by Tyler Gumpel
Jerusalem's Lot, or better known as 'Salem's lot, is a typical, modest, New England town. This town seems normal at first glance, but most people do not know the evil secret that is only revealed at night. Ben Mears discovers this secret when he moves back to the Lot, 25 years after moving away, to write his next novel and face an old, haunting, childhood fear. Stephen King takes breaks in the main story line to offer short glimpses into the lives of each town member. He does this to demonstrate to the readers how the vampires that are taking over the town effects everyone. As the vampires slowly claim more victims, Ben gathers a small group of believers to help him fight against these undead town citizens. This team includes a 63-year old English teacher, the priest of the Catholic Church in town, and a little boy.
Most books about vampires romanticize the horrible undead creatures.

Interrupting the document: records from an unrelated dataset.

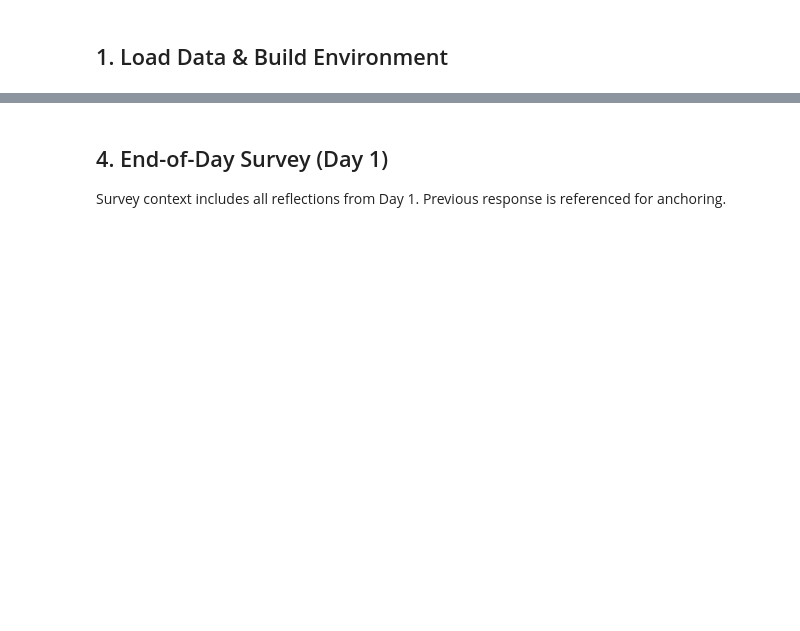
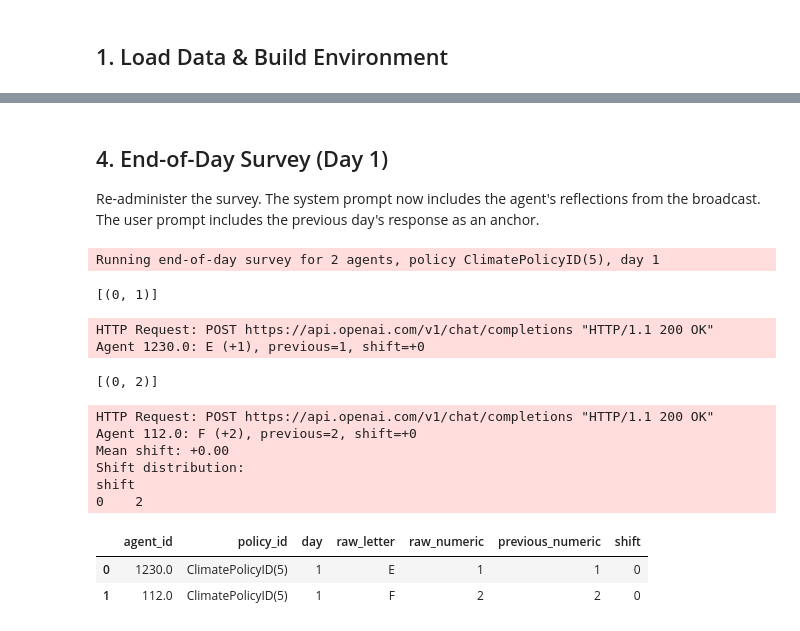
Before and after one commit to compolis/Climate-Action-GABM, a Jupyter notebook: notebooks/06_endofday_survey.ipynb, the cells around one changed output, grey strips where cells are left out. Drawn from its saved outputs; the diff is of its cells as text; code cells hidden in the pictures; blank space fills up the shorter version.

```diff
--- a/notebooks/06_endofday_survey.ipynb
+++ b/notebooks/06_endofday_survey.ipynb
@@ -123,12 +190,28 @@ Run P-A, P-B, and C phases to accumulate reflections before the end-of-day surve
 # %% [markdown]
 ## 4. End-of-Day Survey (Day 1)
 
-Survey context includes all reflections from Day 1. Previous response is referenced for anchoring.
+Re-administer the survey. The system prompt now includes the agent's reflections from the broadcast. The user prompt includes the previous day's response as an anchor.
 # %%
-# TODO: Run end-of-day survey
-# eod_df = sn.run_end_of_day_survey(
-#     policy_id=target_policy, day=1, max_shift=1,
-#     api_key=api_key, model="gpt-4o-mini",
-# )
-# eod_df.head()
+endofday_df = nation.run_end_of_day_survey(
+    policy_id=target_policy,
+    day=1,
+    model="gpt-4o-mini",
+    provider="openai",
+)
+endofday_df
+# %% [output]
+Running end-of-day survey for 2 agents, policy ClimatePolicyID(5), day 1
+[(0, 1)]
+HTTP Request: POST https://api.openai.com/v1/chat/completions "HTTP/1.1 200 OK"
+Agent 1230.0: E (+1), previous=1, shift=+0
+[(0, 2)]
+HTTP Request: POST https://api.openai.com/v1/chat/completions "HTTP/1.1 200 OK"
+Agent 112.0: F (+2), previous=2, shift=+0
+Mean shift: +0.00
+Shift distribution:
+shift
+0    2
+|  | agent_id | policy_id | day | raw_letter | raw_numeric | previous_numeric | shift |
+| 0 | 1230.0 | ClimatePolicyID(5) | 1 | E | 1 | 1 | 0 |
+| 1 | 112.0 | ClimatePolicyID(5) | 1 | F | 2 | 2 | 0 |
 # %% [markdown]
```
Also changed, not shown: parts of 15 cells of this notebook, 7 other files.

Stephen King, however, presents vampires in a different light. Even though King does include a love story in this novel, he uses the vampires to show that once turned into a vampire, a person is no longer the person they were when alive. King shows blatantly that vampires are violent and vile creatures of horror and that is what makes this novel so amazing.
When he returns he discovers a new evil has enveloped the Marsten house he faces the problem of his girlfriend, Susan Nortan, being turned into a vampire by the new owner of the house, Mr. Barlow. He faces his childhood fear and also resolves his second big issue when he enters the Marsten House and, sadly, has to run a wooden stake through Susan's heart. It is clear that Ben has grown at this part of the book because not only did he enter the house and face his fear, but he also did something not many men would be willing to do, especially after already having lost one wife, by putting an end to his loves life. It is clear that Ben is no static character.
Setting and Theme
A large theme presented in this novel is belief. Belief protects certain characters and leads to the demise of others. The characters that believe in vampires and the "superstitions" that lead to protection against them are those who live. Mark Petrie's first experience is an obvious example. Mark is a huge believer in monsters and their weaknesses. In two separate occasions, Danny and Susan both come to Mark's window. Mark knows from his beliefs that they can only enter his bedroom if they are invited. When Danny tries to control his mind, Mark realizes what is going on a fights it the best he can. This belief is what help save Mark's life. Another example is what happened to Father Callahan, he believed in his crucifix for as long as he could. As soon as the Father stopped believing, Barlow took him and made the him "unclean." It is clear that setting and theme played a big part in developing this great story.